*WORK REQUIRED*
From the entries below, pull out each line where "setOnClickListener" appears.

DATASET EXCERPTS below:

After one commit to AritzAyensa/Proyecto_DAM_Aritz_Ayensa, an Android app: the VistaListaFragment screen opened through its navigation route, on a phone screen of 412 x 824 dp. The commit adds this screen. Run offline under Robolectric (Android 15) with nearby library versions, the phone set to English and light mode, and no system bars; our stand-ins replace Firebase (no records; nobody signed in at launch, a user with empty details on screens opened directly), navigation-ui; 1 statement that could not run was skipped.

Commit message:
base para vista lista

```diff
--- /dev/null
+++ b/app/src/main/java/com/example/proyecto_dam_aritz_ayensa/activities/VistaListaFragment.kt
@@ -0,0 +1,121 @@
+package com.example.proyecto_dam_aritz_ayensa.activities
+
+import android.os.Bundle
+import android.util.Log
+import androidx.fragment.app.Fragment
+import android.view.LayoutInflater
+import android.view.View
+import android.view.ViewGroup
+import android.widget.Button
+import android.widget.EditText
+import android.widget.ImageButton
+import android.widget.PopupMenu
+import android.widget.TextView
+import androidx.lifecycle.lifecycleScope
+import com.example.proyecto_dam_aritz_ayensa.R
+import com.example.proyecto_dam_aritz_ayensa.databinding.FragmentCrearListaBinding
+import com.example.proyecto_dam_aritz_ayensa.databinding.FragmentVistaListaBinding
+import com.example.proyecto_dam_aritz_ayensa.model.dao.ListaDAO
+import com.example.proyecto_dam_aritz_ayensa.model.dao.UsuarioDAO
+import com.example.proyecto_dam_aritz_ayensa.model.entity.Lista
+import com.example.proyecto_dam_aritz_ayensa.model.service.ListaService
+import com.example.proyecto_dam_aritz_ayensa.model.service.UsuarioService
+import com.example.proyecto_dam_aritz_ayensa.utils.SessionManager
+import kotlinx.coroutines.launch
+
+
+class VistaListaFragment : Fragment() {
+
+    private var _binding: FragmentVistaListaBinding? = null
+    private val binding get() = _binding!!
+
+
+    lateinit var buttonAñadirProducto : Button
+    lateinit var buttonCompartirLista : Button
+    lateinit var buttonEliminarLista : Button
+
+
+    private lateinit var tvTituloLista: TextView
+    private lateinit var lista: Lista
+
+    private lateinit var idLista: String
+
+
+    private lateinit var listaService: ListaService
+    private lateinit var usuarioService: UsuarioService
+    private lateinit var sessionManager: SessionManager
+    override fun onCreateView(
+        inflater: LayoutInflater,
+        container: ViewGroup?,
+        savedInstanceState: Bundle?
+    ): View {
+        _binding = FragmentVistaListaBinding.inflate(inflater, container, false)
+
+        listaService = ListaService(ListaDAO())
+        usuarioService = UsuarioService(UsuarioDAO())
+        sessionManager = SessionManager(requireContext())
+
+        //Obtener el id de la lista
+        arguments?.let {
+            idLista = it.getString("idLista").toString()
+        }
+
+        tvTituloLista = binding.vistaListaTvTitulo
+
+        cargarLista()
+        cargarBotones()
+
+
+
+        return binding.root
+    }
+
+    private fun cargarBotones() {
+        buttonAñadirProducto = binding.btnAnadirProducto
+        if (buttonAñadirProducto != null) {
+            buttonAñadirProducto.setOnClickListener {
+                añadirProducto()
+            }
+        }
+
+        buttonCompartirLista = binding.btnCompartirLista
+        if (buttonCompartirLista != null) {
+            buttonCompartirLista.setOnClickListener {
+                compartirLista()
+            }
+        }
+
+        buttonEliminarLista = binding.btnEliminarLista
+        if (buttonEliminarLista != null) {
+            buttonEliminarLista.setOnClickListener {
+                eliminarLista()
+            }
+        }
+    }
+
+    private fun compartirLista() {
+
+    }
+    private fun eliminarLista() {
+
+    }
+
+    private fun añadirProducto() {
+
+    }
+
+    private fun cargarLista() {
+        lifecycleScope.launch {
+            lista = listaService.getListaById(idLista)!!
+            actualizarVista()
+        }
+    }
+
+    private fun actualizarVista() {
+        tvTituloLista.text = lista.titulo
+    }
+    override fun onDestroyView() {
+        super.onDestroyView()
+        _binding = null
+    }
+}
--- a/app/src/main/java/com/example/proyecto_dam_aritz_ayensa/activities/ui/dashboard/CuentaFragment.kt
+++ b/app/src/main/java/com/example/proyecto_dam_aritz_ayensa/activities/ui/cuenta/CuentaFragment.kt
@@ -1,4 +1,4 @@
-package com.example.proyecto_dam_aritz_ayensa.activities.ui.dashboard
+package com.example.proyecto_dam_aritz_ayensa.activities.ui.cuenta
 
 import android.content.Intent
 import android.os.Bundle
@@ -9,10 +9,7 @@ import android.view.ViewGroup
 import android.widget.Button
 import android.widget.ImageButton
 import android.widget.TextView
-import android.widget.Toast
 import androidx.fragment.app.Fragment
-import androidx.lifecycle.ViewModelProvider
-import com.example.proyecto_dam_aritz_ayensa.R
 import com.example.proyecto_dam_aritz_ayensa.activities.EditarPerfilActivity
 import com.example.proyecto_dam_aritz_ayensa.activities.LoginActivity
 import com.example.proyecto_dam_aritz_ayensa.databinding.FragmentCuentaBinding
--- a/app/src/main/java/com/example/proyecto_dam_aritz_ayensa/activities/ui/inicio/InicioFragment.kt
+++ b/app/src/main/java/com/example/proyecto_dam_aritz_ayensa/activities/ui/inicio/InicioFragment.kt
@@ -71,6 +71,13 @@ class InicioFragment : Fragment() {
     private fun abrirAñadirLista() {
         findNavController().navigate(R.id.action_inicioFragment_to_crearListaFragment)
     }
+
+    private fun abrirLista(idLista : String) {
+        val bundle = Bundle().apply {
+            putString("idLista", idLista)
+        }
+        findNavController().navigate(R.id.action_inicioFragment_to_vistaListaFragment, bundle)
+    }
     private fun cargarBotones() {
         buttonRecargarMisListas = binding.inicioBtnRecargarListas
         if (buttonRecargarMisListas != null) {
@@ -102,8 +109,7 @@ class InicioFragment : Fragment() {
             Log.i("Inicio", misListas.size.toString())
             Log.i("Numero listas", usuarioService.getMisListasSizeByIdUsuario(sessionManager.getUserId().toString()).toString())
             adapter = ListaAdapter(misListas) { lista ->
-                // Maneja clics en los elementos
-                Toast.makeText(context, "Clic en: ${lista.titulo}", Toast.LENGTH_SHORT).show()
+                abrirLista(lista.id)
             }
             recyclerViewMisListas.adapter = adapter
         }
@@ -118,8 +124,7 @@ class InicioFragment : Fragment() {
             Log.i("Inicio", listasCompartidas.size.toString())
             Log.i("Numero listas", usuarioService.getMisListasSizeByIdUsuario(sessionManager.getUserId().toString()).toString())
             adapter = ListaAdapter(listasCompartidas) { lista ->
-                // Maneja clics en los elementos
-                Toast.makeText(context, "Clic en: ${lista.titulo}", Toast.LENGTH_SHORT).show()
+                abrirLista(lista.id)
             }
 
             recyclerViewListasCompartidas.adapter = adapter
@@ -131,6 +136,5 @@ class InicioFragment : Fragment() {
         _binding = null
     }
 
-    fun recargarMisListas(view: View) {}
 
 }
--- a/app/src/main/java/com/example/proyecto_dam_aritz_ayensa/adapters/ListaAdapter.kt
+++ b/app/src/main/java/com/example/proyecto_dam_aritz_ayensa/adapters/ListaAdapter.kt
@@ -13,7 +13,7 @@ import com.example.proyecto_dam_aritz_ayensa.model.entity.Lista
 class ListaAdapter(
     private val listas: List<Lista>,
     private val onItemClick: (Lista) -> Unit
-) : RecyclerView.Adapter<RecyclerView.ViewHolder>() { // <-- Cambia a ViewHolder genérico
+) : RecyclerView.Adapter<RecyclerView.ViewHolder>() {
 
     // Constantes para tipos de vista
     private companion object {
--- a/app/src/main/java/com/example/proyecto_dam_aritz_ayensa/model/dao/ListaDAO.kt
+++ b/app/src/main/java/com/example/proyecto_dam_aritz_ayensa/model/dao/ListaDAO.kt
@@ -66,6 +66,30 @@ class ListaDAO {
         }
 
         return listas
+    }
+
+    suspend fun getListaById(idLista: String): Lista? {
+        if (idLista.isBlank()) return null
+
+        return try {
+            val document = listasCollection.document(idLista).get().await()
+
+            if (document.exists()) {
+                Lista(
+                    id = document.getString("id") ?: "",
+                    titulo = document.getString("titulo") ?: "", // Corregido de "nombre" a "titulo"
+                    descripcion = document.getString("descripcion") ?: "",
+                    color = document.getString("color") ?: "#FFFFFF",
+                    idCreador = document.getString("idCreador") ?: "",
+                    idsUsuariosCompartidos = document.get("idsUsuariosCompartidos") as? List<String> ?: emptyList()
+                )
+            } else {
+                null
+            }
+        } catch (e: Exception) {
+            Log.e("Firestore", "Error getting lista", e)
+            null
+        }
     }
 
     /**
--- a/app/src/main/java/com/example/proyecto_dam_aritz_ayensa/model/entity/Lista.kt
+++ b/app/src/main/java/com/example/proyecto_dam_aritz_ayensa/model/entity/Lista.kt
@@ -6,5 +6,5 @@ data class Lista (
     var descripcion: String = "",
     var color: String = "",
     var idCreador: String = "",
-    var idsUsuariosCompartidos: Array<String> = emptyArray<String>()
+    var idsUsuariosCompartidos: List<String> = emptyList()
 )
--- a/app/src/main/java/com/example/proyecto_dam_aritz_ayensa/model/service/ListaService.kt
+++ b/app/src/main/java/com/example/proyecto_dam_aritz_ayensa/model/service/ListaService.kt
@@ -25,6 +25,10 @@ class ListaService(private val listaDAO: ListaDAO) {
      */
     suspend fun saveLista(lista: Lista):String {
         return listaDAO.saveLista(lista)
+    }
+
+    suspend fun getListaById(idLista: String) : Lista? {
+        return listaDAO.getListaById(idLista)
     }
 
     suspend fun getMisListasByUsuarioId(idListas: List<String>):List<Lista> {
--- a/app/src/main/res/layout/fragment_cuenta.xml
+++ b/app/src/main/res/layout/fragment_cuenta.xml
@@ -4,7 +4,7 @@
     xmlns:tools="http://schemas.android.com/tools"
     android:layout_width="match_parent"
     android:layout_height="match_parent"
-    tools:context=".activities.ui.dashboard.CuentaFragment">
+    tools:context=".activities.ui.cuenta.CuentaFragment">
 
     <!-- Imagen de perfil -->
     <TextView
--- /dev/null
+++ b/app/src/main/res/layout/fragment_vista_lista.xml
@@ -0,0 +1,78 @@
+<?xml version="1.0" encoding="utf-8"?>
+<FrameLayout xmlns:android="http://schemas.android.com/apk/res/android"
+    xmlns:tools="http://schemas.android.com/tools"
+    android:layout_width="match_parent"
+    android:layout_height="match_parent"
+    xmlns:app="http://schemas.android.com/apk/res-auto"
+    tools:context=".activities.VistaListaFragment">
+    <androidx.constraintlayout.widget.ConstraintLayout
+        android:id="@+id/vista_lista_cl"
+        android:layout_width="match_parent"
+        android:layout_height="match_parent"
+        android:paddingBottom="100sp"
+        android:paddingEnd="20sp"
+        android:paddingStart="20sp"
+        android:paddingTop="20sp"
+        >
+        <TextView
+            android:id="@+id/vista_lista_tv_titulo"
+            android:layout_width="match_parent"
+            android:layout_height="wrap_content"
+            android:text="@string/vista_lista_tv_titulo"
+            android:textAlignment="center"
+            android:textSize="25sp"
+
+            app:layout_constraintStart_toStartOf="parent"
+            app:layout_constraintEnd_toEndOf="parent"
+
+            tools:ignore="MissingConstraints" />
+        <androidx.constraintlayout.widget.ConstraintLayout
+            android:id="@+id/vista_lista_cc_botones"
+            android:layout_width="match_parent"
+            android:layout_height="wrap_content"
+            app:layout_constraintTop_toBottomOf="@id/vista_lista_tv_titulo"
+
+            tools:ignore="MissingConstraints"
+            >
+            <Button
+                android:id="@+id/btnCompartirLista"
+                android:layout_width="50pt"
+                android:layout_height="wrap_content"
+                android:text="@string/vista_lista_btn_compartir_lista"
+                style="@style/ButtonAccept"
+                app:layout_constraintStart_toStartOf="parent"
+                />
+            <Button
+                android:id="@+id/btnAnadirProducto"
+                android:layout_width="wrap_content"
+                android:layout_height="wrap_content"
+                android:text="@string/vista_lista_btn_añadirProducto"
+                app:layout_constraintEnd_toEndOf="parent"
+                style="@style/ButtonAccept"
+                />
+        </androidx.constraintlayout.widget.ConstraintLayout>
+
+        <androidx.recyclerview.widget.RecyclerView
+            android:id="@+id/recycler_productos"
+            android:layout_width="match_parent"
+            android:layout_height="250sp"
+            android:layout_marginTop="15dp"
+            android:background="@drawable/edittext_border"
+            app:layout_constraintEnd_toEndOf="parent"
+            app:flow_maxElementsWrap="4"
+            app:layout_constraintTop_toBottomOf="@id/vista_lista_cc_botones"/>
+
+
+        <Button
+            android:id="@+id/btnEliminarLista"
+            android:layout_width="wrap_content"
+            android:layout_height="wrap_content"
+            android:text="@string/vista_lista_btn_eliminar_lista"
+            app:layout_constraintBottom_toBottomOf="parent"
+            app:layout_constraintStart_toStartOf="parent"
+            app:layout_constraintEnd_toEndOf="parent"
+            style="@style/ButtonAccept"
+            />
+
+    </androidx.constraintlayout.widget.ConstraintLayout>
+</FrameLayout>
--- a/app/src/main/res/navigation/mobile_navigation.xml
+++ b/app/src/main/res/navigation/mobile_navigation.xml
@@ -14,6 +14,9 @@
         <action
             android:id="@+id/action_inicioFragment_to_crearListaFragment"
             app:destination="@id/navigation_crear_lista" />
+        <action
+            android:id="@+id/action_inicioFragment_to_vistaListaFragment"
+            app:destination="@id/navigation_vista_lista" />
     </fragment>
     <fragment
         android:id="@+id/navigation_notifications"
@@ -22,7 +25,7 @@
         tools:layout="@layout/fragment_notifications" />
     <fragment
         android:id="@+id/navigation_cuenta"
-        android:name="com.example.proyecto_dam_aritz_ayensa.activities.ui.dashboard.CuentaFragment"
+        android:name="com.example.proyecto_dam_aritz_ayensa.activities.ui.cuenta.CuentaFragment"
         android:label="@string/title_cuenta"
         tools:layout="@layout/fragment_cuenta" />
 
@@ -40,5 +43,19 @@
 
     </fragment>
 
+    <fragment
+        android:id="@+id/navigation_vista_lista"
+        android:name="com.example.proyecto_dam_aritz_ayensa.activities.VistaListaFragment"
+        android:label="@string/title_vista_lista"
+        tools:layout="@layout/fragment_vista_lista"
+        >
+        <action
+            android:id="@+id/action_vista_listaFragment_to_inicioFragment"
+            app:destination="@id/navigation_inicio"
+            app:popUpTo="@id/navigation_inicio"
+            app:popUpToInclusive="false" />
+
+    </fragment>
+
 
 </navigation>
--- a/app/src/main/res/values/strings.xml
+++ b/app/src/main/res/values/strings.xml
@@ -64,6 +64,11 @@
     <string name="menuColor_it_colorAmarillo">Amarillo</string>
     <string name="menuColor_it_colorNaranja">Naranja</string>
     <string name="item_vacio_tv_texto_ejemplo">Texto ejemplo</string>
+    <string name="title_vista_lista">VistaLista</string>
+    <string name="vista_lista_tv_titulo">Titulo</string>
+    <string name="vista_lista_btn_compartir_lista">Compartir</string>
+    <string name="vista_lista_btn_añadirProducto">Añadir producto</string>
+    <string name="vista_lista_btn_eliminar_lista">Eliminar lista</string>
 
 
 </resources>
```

End of DATASET EXCERPTS.
DATASET EXCERPTS below:

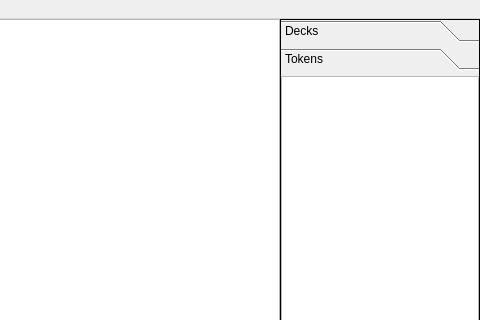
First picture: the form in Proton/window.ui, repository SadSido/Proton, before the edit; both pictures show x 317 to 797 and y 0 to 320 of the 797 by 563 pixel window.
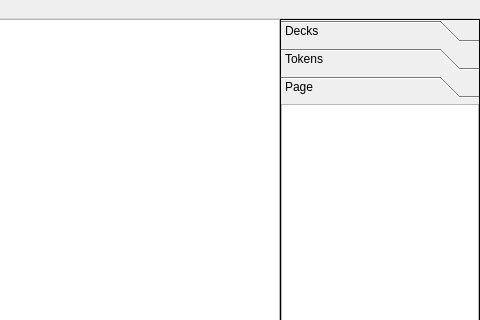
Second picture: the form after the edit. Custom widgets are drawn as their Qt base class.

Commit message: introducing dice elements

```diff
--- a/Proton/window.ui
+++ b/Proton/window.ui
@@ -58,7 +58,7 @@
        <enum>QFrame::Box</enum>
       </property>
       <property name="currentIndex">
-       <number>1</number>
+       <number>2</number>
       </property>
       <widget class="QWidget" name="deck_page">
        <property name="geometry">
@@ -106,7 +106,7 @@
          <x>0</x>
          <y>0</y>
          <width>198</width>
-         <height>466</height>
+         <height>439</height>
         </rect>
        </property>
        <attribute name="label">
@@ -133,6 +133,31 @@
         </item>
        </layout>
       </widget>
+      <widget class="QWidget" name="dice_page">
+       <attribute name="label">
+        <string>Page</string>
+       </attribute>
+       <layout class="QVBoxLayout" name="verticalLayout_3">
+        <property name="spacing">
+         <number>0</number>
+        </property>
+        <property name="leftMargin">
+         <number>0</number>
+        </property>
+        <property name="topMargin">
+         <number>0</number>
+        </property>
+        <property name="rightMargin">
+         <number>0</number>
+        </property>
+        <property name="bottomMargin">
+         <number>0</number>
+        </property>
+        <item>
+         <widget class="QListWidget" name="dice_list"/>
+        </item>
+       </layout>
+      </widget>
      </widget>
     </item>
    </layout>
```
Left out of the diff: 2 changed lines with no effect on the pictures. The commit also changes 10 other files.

End of DATASET EXCERPTS.

*SOLUTION TO THIS TASK*
+            buttonAñadirProducto.setOnClickListener {
+            buttonCompartirLista.setOnClickListener {
+            buttonEliminarLista.setOnClickListener {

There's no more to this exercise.